PROVIDED RECORDS START
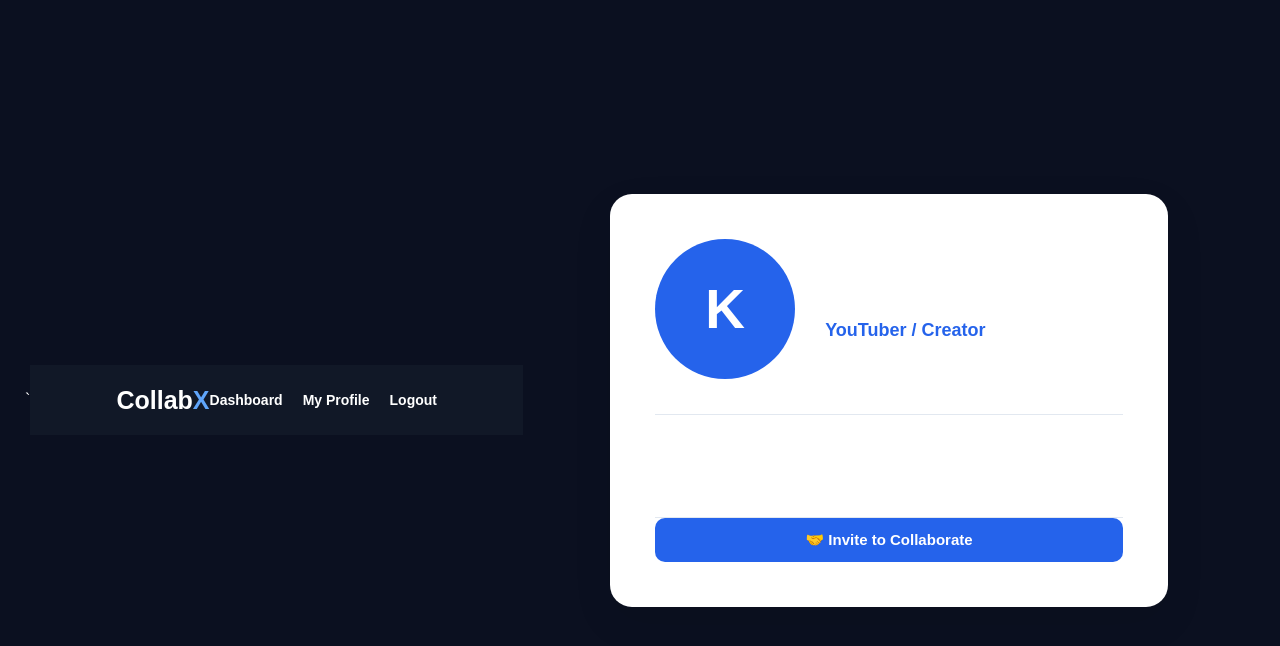
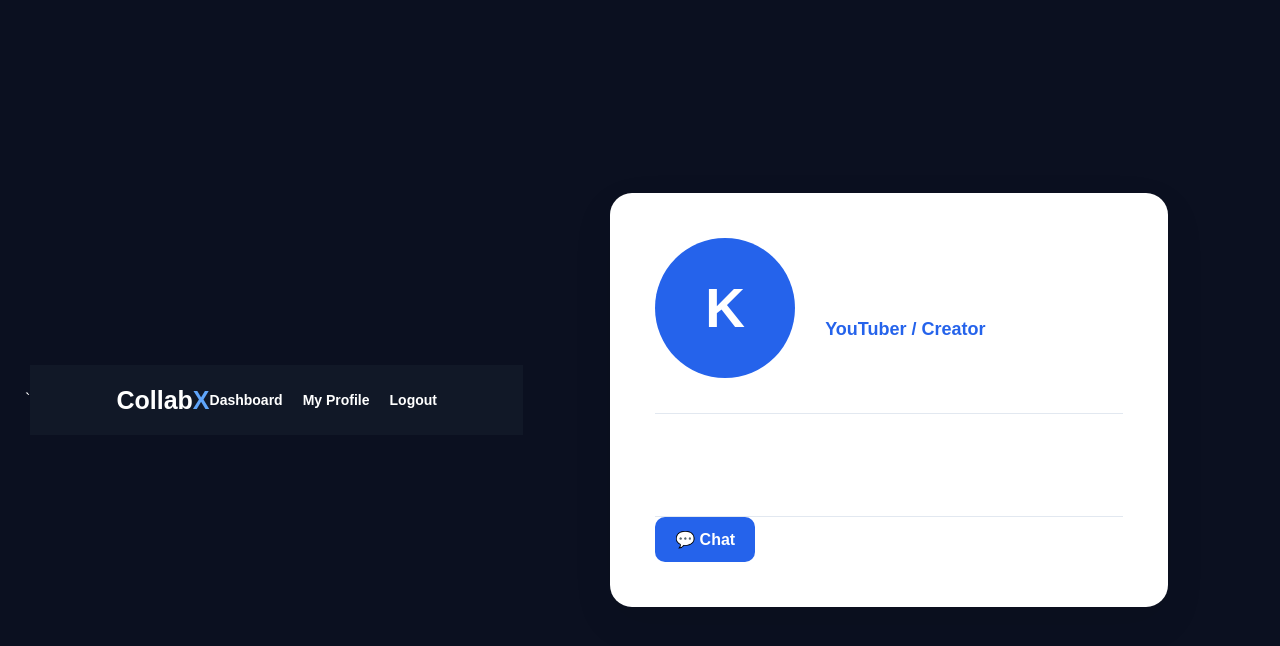
Before and after one commit to laishettikarthik-tech/collabX, a Flask app: page /profile/1 in a window 1280 px wide. Shown: the top 646 px of the page. Run offline with Flask 3, Linux system fonts and the light colour scheme; data comes from the database, SQL or seed files in the repository.

Commit message:
fix: enable collaborator chat

```diff
--- a/templates/profile.html
+++ b/templates/profile.html
@@ -293,14 +293,12 @@
 
         {% if session["user_id"] != user["id"] %}
 
-        <button
-            class="primary-button"
-            onclick="alert('Collaboration invitations will be added in Phase 3!')"
-        >
-
-            🤝 Invite to Collaborate
-
-        </button>
+        <a
+               href="{{ url_for('chat', user_id=user['id']) }}"
+               class="primary-button"
+     >
+    💬 Chat
+        </a>
 
         {% endif %}
 
```
Also changed, not shown: templates/chat.html (line endings or trailing spaces).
PROVIDED RECORDS END
_REQUIREMENT_
What is wanted is the listing, written out exactly, with each picture removed.

_ANSWER BOX_
Before and after one commit to laishettikarthik-tech/collabX, a Flask app: page /profile/1 in a window 1280 px wide. Shown: the top 646 px of the page. Run offline with Flask 3, Linux system fonts and the light colour scheme; data comes from the database, SQL or seed files in the repository.

Commit message:
fix: enable collaborator chat

```diff
--- a/templates/profile.html
+++ b/templates/profile.html
@@ -293,14 +293,12 @@
 
         {% if session["user_id"] != user["id"] %}
 
-        <button
-            class="primary-button"
-            onclick="alert('Collaboration invitations will be added in Phase 3!')"
-        >
-
-            🤝 Invite to Collaborate
-
-        </button>
+        <a
+               href="{{ url_for('chat', user_id=user['id']) }}"
+               class="primary-button"
+     >
+    💬 Chat
+        </a>
 
         {% endif %}
 
```
Also changed, not shown: templates/chat.html (line endings or trailing spaces).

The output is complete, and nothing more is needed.